(What you have to do) What you print should match the entries exactly, only without the pictures.

===

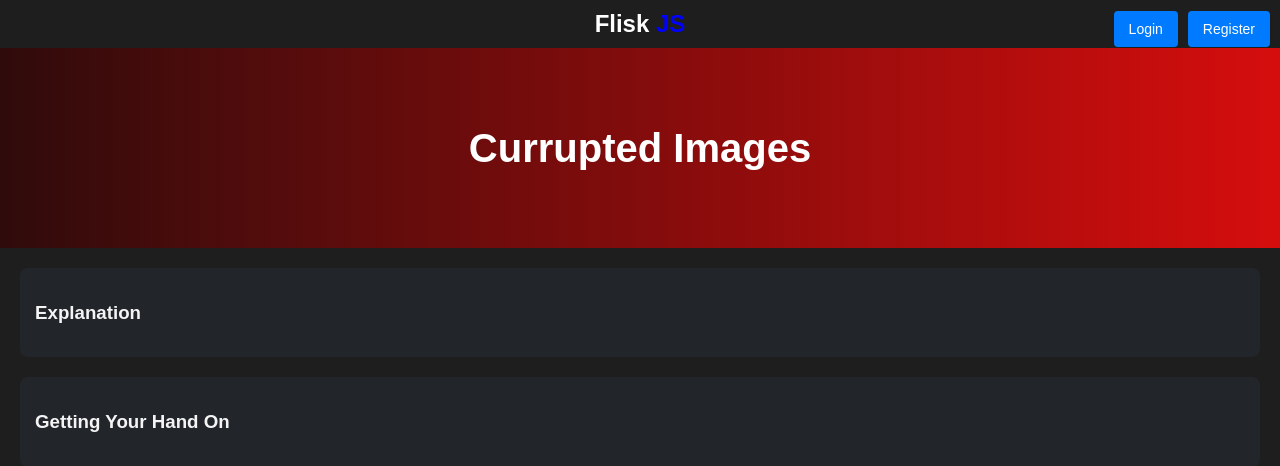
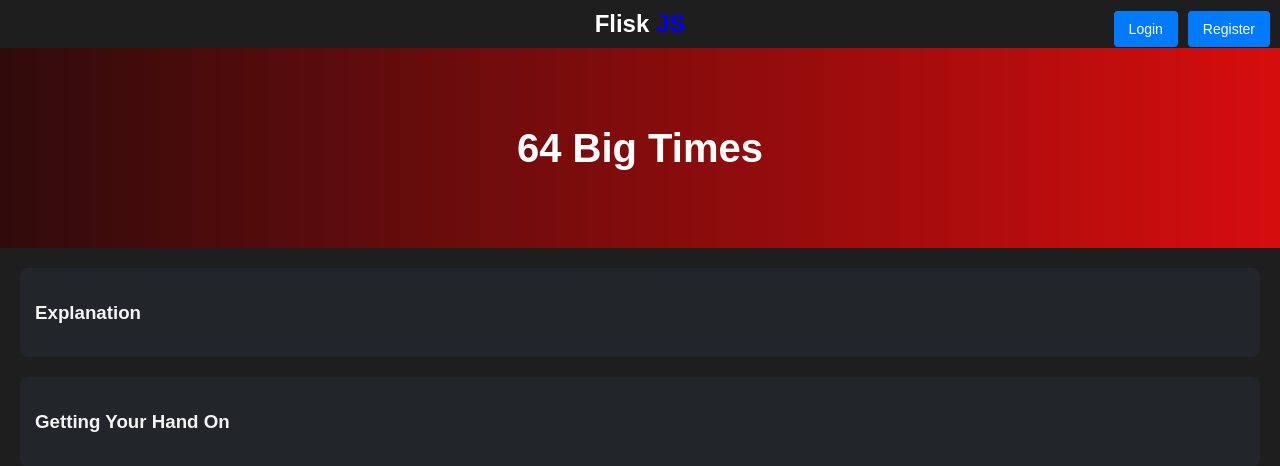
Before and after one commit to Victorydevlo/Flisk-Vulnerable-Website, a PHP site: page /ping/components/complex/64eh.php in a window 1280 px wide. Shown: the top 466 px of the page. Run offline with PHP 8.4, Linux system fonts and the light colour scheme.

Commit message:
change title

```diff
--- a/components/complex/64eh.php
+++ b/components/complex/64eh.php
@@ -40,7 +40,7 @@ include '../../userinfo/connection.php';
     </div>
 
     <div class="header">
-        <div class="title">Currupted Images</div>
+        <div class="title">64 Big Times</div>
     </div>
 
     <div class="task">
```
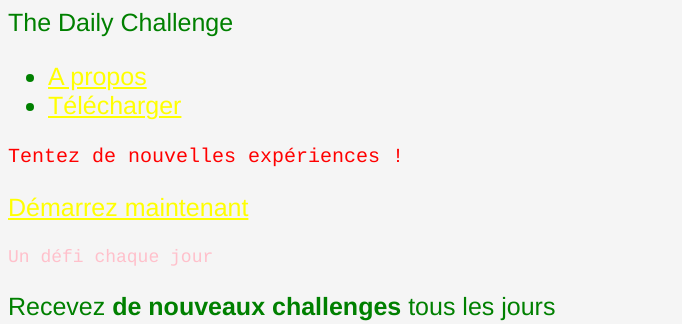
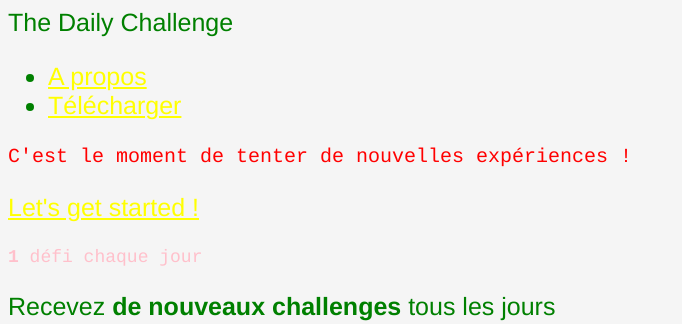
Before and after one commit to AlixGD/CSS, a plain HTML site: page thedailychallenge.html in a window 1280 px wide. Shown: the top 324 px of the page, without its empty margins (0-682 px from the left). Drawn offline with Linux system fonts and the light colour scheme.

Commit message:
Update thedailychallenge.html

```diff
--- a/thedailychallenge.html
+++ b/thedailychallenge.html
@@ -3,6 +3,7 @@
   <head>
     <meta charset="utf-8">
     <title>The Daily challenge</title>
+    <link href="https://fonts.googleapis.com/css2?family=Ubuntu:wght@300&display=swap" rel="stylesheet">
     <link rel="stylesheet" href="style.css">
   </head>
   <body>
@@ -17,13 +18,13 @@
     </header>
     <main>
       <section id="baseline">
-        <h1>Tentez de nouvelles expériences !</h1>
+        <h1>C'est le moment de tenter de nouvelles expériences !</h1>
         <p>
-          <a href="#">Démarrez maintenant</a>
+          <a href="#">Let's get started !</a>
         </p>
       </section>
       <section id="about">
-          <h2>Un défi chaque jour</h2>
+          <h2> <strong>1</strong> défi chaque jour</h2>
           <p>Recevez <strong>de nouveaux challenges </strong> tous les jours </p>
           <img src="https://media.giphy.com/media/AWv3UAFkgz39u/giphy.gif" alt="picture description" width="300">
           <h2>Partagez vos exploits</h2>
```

===

(Result for this exercise)
Before and after one commit to Victorydevlo/Flisk-Vulnerable-Website, a PHP site: page /ping/components/complex/64eh.php in a window 1280 px wide. Shown: the top 466 px of the page. Run offline with PHP 8.4, Linux system fonts and the light colour scheme.

Commit message:
change title

```diff
--- a/components/complex/64eh.php
+++ b/components/complex/64eh.php
@@ -40,7 +40,7 @@ include '../../userinfo/connection.php';
     </div>
 
     <div class="header">
-        <div class="title">Currupted Images</div>
+        <div class="title">64 Big Times</div>
     </div>
 
     <div class="task">
```
Before and after one commit to AlixGD/CSS, a plain HTML site: page thedailychallenge.html in a window 1280 px wide. Shown: the top 324 px of the page, without its empty margins (0-682 px from the left). Drawn offline with Linux system fonts and the light colour scheme.

Commit message:
Update thedailychallenge.html

```diff
--- a/thedailychallenge.html
+++ b/thedailychallenge.html
@@ -3,6 +3,7 @@
   <head>
     <meta charset="utf-8">
     <title>The Daily challenge</title>
+    <link href="https://fonts.googleapis.com/css2?family=Ubuntu:wght@300&display=swap" rel="stylesheet">
     <link rel="stylesheet" href="style.css">
   </head>
   <body>
@@ -17,13 +18,13 @@
     </header>
     <main>
       <section id="baseline">
-        <h1>Tentez de nouvelles expériences !</h1>
+        <h1>C'est le moment de tenter de nouvelles expériences !</h1>
         <p>
-          <a href="#">Démarrez maintenant</a>
+          <a href="#">Let's get started !</a>
         </p>
       </section>
       <section id="about">
-          <h2>Un défi chaque jour</h2>
+          <h2> <strong>1</strong> défi chaque jour</h2>
           <p>Recevez <strong>de nouveaux challenges </strong> tous les jours </p>
           <img src="https://media.giphy.com/media/AWv3UAFkgz39u/giphy.gif" alt="picture description" width="300">
           <h2>Partagez vos exploits</h2>
```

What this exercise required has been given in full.